Problem statement: Determine the number of lines below that contain "look". Write nothing but that number.

Data records:

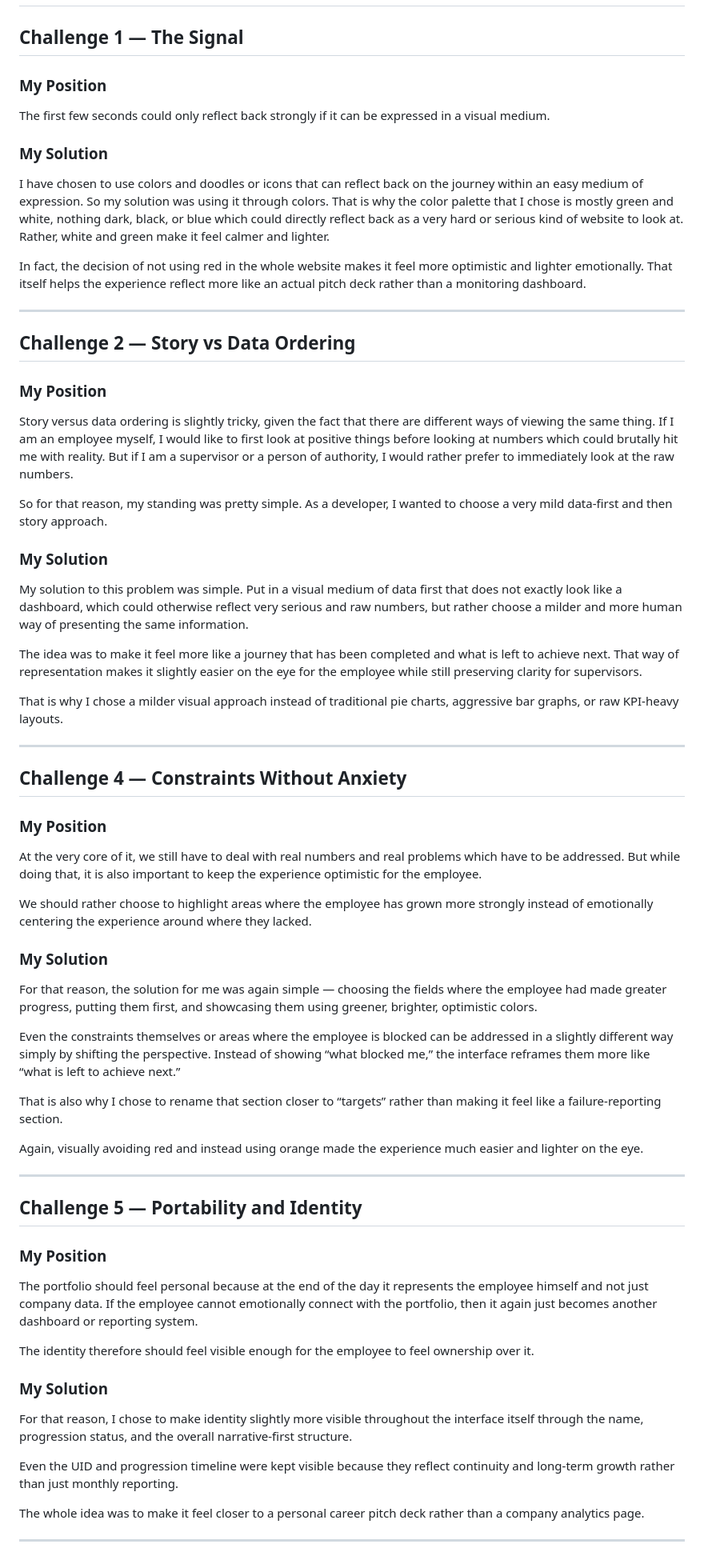
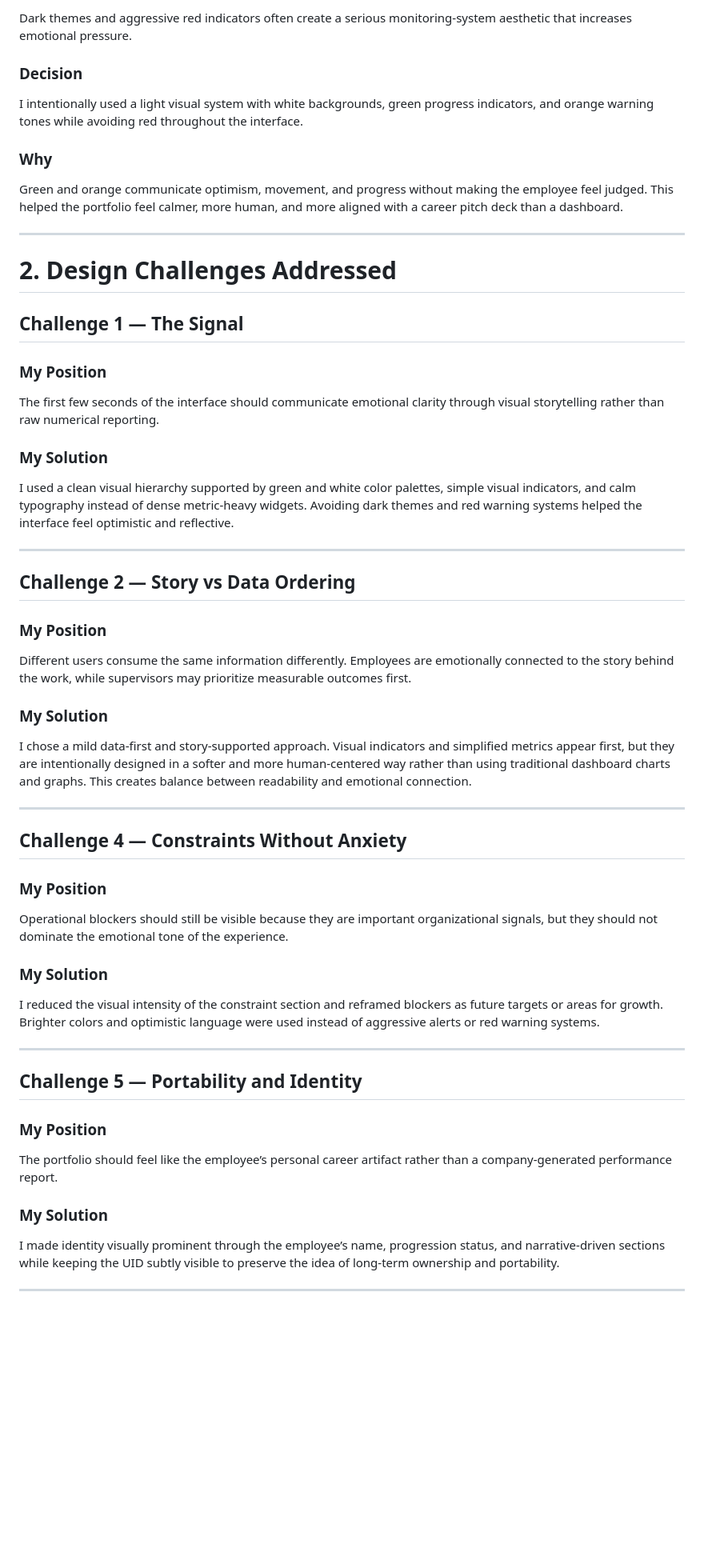
Before and after one commit to shivkbhise15/DT-Leadership-Portfolio, a Markdown page: Rationale-Document.md, the part around one of its changes. Shown at 80% size. Rendered like a GitHub page; blank space fills up the shorter version.

```diff
--- a/Rationale-Document.md
+++ b/Rationale-Document.md
@@ -8,15 +77,26 @@
+Dark themes and aggressive red indicators often create a serious monitoring-system aesthetic that increases emotional pressure.
+
+### Decision
+
+I intentionally used a light visual system with white backgrounds, green progress indicators, and orange warning tones while avoiding red throughout the interface.
+
+### Why
+
+Green and orange communicate optimism, movement, and progress without making the employee feel judged. This helped the portfolio feel calmer, more human, and more aligned with a career pitch deck than a dashboard.
+
+---
+
+# 2. Design Challenges Addressed
 
 ## Challenge 1 — The Signal
 
 ### My Position
 
-The first few seconds could only reflect back strongly if it can be expressed in a visual medium.
+The first few seconds of the interface should communicate emotional clarity through visual storytelling rather than raw numerical reporting.
 
 ### My Solution
 
-I have chosen to use colors and doodles or icons that can reflect back on the journey within an easy medium of expression. So my solution was using it through colors. That is why the color palette that I chose is mostly green and white, nothing dark, black, or blue which could directly reflect back as a very hard or serious kind of website to look at. Rather, white and green make it feel calmer and lighter.
-
-In fact, the decision of not using red in the whole website makes it feel more optimistic and lighter emotionally. That itself helps the experience reflect more like an actual pitch deck rather than a monitoring dashboard.
+I used a clean visual hierarchy supported by green and white color palettes, simple visual indicators, and calm typography instead of dense metric-heavy widgets. Avoiding dark themes and red warning systems helped the interface feel optimistic and reflective.
 
 ---
 
@@ -24,17 +104,11 @@ In fact, the decision of not using red in the whole website makes it feel more o
 
 ### My Position
 
-Story versus data ordering is slightly tricky, given the fact that there are different ways of viewing the same thing. If I am an employee myself, I would like to first look at positive things before looking at numbers which could brutally hit me with reality. But if I am a supervisor or a person of authority, I would rather prefer to immediately look at the raw numbers.
-
-So for that reason, my standing was pretty simple. As a developer, I wanted to choose a very mild data-first and then story approach.
+Different users consume the same information differently. Employees are emotionally connected to the story behind the work, while supervisors may prioritize measurable outcomes first.
 
 ### My Solution
 
-My solution to this problem was simple. Put in a visual medium of data first that does not exactly look like a dashboard, which could otherwise reflect very serious and raw numbers, but rather choose a milder and more human way of presenting the same information.
-
-The idea was to make it feel more like a journey that has been completed and what is left to achieve next. That way of representation makes it slightly easier on the eye for the employee while still preserving clarity for supervisors.
-
-That is why I chose a milder visual approach instead of traditional pie charts, aggressive bar graphs, or raw KPI-heavy layouts.
+I chose a mild data-first and story-supported approach. Visual indicators and simplified metrics appear first, but they are intentionally designed in a softer and more human-centered way rather than using traditional dashboard charts and graphs. This creates balance between readability and emotional connection.
 
 ---
 
@@ -42,19 +116,11 @@ That is why I chose a milder visual approach instead of traditional pie charts,
 
 ### My Position
 
-At the very core of it, we still have to deal with real numbers and real problems which have to be addressed. But while doing that, it is also important to keep the experience optimistic for the employee.
-
-We should rather choose to highlight areas where the employee has grown more strongly instead of emotionally centering the experience around where they lacked.
+Operational blockers should still be visible because they are important organizational signals, but they should not dominate the emotional tone of the experience.
 
 ### My Solution
 
-For that reason, the solution for me was again simple — choosing the fields where the employee had made greater progress, putting them first, and showcasing them using greener, brighter, optimistic colors.
-
-Even the constraints themselves or areas where the employee is blocked can be addressed in a slightly different way simply by shifting the perspective. Instead of showing “what blocked me,” the interface reframes them more like “what is left to achieve next.”
-
-That is also why I chose to rename that section closer to “targets” rather than making it feel like a failure-reporting section.
-
-Again, visually avoiding red and instead using orange made the experience much easier and lighter on the eye.
+I reduced the visual intensity of the constraint section and reframed blockers as future targets or areas for growth. Brighter colors and optimistic language were used instead of aggressive alerts or red warning systems.
 
 ---
 
@@ -62,17 +128,11 @@ Again, visually avoiding red and instead using orange made the experience much e
 
 ### My Position
 
-The portfolio should feel personal because at the end of the day it represents the employee himself and not just company data. If the employee cannot emotionally connect with the portfolio, then it again just becomes another dashboard or reporting system.
-
-The identity therefore should feel visible enough for the employee to feel ownership over it.
+The portfolio should feel like the employee’s personal career artifact rather than a company-generated performance report.
 
 ### My Solution
 
-For that reason, I chose to make identity slightly more visible throughout the interface itself through the name, progression status, and the overall narrative-first structure.
-
-Even the UID and progression timeline were kept visible because they reflect continuity and long-term growth rather than just monthly reporting.
-
-The whole idea was to make it feel closer to a personal career pitch deck rather than a company analytics page.
+I made identity visually prominent through the employee’s name, progression status, and narrative-driven sections while keeping the UID subtly visible to preserve the idea of long-term ownership and portability.
 
 ---
 
```
Also changed, not shown: other parts of Rationale-Document.md (+84 -27 lines).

Expected answer: 3